Did we mention how many different ways there are to block? Nope, but there is normal blocking, normal blocking in the air, instant guard when you block at just the right time and you get a frame advantage, plus then there is the Barrier system. The Barrier system is a stronger block which negates chip damage, but it's on a meter and if that depletes then you're at a serious disadvantage as you'll enter the Danger Condition and take more damage for the rest of the round. It's useful for ending opponents' combos and pushing them back, and you can even totally disperse it to knock them flying, again at the cost of taking extra damage. Despite all this incredibly tech defence stuff it's still not as fun as the parry system in Street Fighter III. Oh and you can't block too much thanks to the Negative Penalty system that sees you taking double damage if the Guard Libra bar fills.
BlazBlue is so filled to the brim with all sorts of tech stuff that you really begin to feel tired if you think about them all for too long. But once you start getting into it the whole thing begins to open up and all of a sudden you're playing one of the best 2D fighters around today.
When that happens, and it eventually will, you've got various modes to play through. It's probably best to stick with Arcade mode for a while because you just get fight after fight without any of the total and utter Japanese-ness of the Story mode, and you'll unlock those match ending Astral Heat attacks for the characters. The Story mode is confusing and the scenes have more in common with a JPRG than anything else, which means lots of cut-outs of the characters blankly staring at you while they say things like "..." and even more nonsensical stuff. It's bizarre and it doesn't really add anything to the fighting; in fact it kind of detracts from the whole experience because you're still wondering what the hell is going on when you're busting out a juggle combo.
BlazBlue does, however, make a case for 2D sprites, much more so than King Of Fighters XII because the graphics are a lot smoother and they don't go all pixelated if you get too close to the screen. Also when in battle the characters talk to each other; a lot of it is just shouting but occasionally a reference pops in there and it makes the fights feel a bit more personal.
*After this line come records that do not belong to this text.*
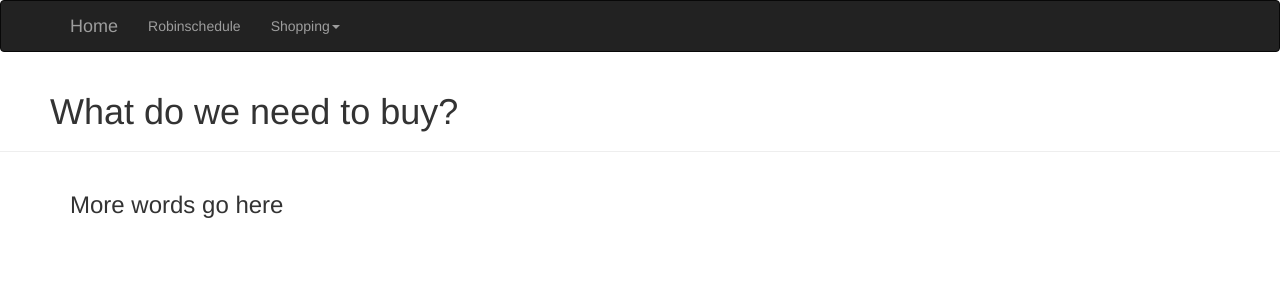
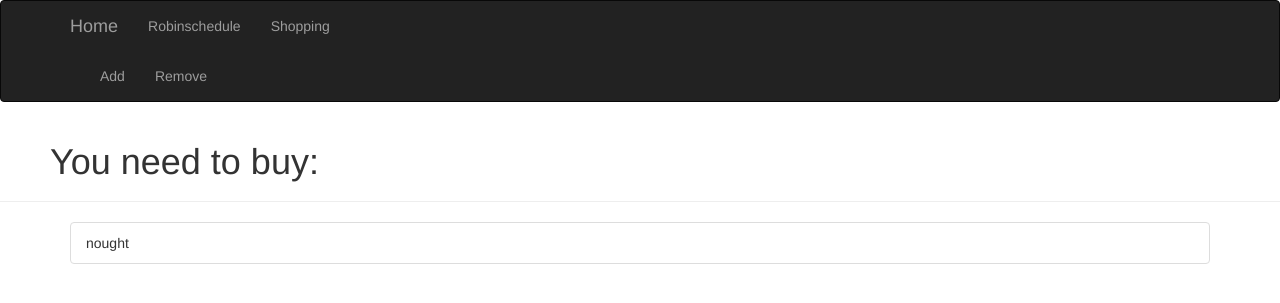
Before and after one commit to Tobio89/homeSite, a Flask app: page /shopping in a window 1280 px wide. Shown: the top 303 px of the page. Run offline with Flask 2, Linux system fonts and the light colour scheme; some libraries are stand-ins or nearby versions.

Commit message:
add dummy shopping list pages
still need to add database and remove pages

```diff
--- a/homeSite.py
+++ b/homeSite.py
@@ -20,6 +20,19 @@ bootstrap = Bootstrap(app)
 db = SQLAlchemy(app)
 
 
+# FORMS
+
+class ItemForm(FlaskForm):
+    item = StringField('Enter item:', validators=[DataRequired()])
+    submit = SubmitField('Submit')
+
+class AddItemForm(FlaskForm):
+    item = StringField('Enter item:', validators=[DataRequired()])
+    quant = IntegerField('Enter quantity:',validators=[Optional()] )
+    submit = SubmitField('Submit')
+
+
+
 
 @app.route('/')
 def index():
@@ -33,5 +46,33 @@ def schedule():
 
 @app.route('/shopping')
 def shopping():
+    # shoppingItems = Grocery.query.all()
+    shoppingItems=['nought']
+    return render_template('shopping.html', items=shoppingItems)
 
-    return render_template('shopping.html')
+@app.route('/shopping/add', methods=['GET', 'POST'])
+def shoppingAdd():
+    # shoppingItems = Grocery.query.all()
+    shoppingItems=['nought']
+    form = AddItemForm()
+    session['itemToAdd'] = form.item.data
+    session['itemQuantity'] = form.quant.data
+    if form.validate_on_submit():
+        newItem = session.get('itemToAdd')
+
+        if session['itemQuantity'] and session['itemQuantity'] > 1:
+            # db.session.add(Grocery(itemName=newItem, quantity=session['itemQuantity']))
+            print('this happened')
+        else:
+            # db.session.add(Grocery(itemName=newItem))
+            print('that happened')
+        # db.session.commit()
+
+        return redirect(url_for('shoppingAdd'))
+
+    return render_template('add.html', form=form, items=shoppingItems)
+
+@app.route('/shopping/remove')
+def shoppingRemove():
+
+    return render_template('remove.html')
--- a/templates/base.html
+++ b/templates/base.html
@@ -19,19 +19,20 @@
                 <!-- To make sick stuff like dropdowns here we can't use li -->
                 <!-- Alternatively put a sub menu on each page -->
                 <li><a href="/schedule">Robinschedule</a></li>
-                <li class="dropdown">
-                    <a href="/shopping" class="dropdown-toggle dropdown-toggle-split" data-toggle="dropdown" role="button" aria-haspopup="true" aria-expanded="false">Shopping<span class="caret"></span></a>
-                    <ul class="dropdown-menu">
-                      <li><a href="#">Add</a></li>
-                      <li><a href="#">Remove</a></li>
-                      <li><a href="#">View</a></li>
-                    </ul>
-                  </li>
+                <li><a href="/shopping">Shopping</a></li>
+
+
             </ul>
+
         </div>
+        {% block subnav %}
+        {% endblock %}
     </div>
 </div>
 {% endblock %}
+
+
+
 
 {% block content %}
 {% endblock %}
--- a/templates/shopping.html
+++ b/templates/shopping.html
@@ -1,12 +1,38 @@
 {% extends "base.html" %}
 
-{% block title %}{{ super() }}- Our Shopping List{% endblock %}
+{% block title %}{{ super() }} - What to buy{% endblock %}
+
+{% block subnav %}
+
+<div class="navbar-collapse collapse">
+    <ul class="nav navbar-nav">
+        <!-- To make sick stuff like dropdowns here we can't use li -->
+        <!-- Alternatively put a sub menu on each page -->
+        <li><a href="/shopping/add">Add</a></li>
+        <li><a href="/shopping/remove">Remove</a></li>
+
+
+    </ul>
+
+</div>
+{% endblock %}
+
 
 {% block content %}
 <div class="page-header" style="padding-left: 50px;">
-    <h1>What do we need to buy?</h1>
+    <h1>You need to buy:</h1>
 </div>
 <div class="container">
-    <h3>More words go here</h3>
+    {% if items %}
+    <ul class="list-group">
+        {% for item in items %}
+            <li class="list-group-item">{{item}}</li>
+        {% endfor %}
+    </ul>
+    {% else %}
+        <div class="list-group-heading" style="padding-left: 50px;">
+            There's nothing you need to buy.
+        </div>
+    {% endif %}
 </div>
 {% endblock %}
```
Also changed, not shown: templates/schedule.html (+13 -0 lines).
This whole fighting game revival has been instigated by Street Fighter IV. And while it's great to see many more fighters being released such as KOF XII and the recently announced XIII, Marvel Vs Capcom 3, Samurai Shodown Sen and of course BlazBlue: Calamity Trigger (and its sequel BlazBlue: Continuum Shift which is getting released on consoles in America and Japan in July) there is a limit to how many of them you can take. But really that's up to you to decide.